Show each line of the listing in which the word "data" occurs.

* Input:
((
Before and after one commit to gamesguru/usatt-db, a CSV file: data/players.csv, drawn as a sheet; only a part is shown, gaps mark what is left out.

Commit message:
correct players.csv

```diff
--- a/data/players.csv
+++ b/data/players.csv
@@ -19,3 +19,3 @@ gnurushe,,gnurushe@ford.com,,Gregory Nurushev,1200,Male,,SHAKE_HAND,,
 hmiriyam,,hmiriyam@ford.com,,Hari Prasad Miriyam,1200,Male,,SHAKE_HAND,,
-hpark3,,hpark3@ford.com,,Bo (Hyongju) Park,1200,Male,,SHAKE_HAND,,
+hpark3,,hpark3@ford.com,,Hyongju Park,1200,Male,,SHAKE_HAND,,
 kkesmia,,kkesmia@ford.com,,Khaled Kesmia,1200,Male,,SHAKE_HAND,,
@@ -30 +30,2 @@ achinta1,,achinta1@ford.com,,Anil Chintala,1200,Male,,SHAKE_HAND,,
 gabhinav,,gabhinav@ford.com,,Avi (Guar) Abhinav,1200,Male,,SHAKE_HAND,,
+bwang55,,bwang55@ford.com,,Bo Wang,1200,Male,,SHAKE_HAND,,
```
))
* Written response:
Before and after one commit to gamesguru/usatt-db, a CSV file: data/players.csv, drawn as a sheet; only a part is shown, gaps mark what is left out.
--- a/data/players.csv
+++ b/data/players.csv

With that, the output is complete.